There’s really no explanation for why this is working this way. If a device running Android 4.1 works, but not when it has 4.2, (even though another device with Android 4.2 syncs with the Gear just fine) there’s clearly no rhyme or reason to what’s going on. Maybe that’s Samsung’s definition of “unsupported” but hopefully we’ll hear something official from Samsung, too. If any of you have a Galaxy Gear, let us know if you can get it synced up with any device that isn’t a Galaxy Note 3.
HTC’s upcoming phablet has been photographed yet again. This time around, however, it is sporting a Verizon logo instead of the HTC logo in the middle. A Verizon Wireless employee out in New Jersey was able to snap two photos of the handset. The first (above) shows off its massive display which is believed to be 5.9-inches. The second (after the break) gives a look at the HTC One Max compared to the iPhone 5. Also, the Verizon employee says that the device does indeed have a fingerprint sensor and the back is removable. Under the hood will be the Snapdragon 800 processor. Hit the break for the other image of the HTC One Max.

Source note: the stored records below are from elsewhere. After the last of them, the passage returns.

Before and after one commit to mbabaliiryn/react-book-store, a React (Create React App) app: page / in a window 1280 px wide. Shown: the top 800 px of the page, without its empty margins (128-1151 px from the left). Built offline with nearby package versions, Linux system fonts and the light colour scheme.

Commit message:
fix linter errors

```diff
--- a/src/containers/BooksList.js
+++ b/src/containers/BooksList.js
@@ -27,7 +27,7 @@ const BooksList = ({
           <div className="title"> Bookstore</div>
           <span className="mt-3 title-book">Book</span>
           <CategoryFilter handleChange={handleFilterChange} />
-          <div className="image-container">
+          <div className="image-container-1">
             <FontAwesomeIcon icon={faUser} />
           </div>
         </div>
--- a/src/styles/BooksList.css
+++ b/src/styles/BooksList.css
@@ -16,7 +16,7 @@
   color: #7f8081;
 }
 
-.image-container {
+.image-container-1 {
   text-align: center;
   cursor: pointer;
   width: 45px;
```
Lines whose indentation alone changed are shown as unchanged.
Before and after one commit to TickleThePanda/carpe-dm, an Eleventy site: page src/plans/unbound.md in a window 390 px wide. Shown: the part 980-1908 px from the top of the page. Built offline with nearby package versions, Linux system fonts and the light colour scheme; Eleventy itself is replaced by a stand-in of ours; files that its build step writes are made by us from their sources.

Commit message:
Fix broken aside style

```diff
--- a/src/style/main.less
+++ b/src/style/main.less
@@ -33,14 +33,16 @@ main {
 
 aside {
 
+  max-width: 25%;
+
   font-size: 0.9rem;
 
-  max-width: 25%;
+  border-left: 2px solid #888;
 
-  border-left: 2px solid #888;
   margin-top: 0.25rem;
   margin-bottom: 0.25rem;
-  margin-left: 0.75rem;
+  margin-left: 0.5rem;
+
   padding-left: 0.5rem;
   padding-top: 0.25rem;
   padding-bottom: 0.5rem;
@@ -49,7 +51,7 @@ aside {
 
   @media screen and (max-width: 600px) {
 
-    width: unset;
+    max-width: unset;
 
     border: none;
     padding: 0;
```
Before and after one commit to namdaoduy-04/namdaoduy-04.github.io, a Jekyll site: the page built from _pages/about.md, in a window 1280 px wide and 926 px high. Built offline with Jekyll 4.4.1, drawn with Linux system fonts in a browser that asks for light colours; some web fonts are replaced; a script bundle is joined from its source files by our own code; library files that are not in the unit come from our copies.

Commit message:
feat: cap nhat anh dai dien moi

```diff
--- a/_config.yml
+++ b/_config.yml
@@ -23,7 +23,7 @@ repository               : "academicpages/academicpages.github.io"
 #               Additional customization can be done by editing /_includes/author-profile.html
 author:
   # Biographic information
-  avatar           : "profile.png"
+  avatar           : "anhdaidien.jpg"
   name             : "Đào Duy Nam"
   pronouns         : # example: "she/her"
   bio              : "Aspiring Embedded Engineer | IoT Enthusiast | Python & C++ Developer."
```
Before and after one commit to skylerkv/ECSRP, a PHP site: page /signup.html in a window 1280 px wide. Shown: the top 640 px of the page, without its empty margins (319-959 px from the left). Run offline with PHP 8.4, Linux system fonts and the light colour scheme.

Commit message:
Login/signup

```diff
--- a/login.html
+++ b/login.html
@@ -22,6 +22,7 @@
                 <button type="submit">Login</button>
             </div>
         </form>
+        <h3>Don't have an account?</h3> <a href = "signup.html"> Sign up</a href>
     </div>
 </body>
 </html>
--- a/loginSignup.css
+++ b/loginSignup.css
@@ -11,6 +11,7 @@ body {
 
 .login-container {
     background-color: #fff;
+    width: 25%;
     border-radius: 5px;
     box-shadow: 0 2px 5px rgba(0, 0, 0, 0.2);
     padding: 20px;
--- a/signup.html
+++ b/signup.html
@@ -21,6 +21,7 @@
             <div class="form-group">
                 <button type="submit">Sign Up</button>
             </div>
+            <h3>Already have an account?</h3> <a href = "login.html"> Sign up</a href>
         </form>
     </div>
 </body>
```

Well there it is. What could be the service manual for the Nexus 5 has surfaced. It confirms a lot of what we were already assuming along with some interesting notes. Hence its presumed name, the screen will be nearly 5-inches with a 1080p display (IPS TFT, too). On the inside, the new Nexus will be no slouch. Powering it is the Snapdragon 800 processor clocked at 2.3GHz and 2GB of RAM to manage tasks. Hit the break for more details, highlights from the manual, and the full manual itself.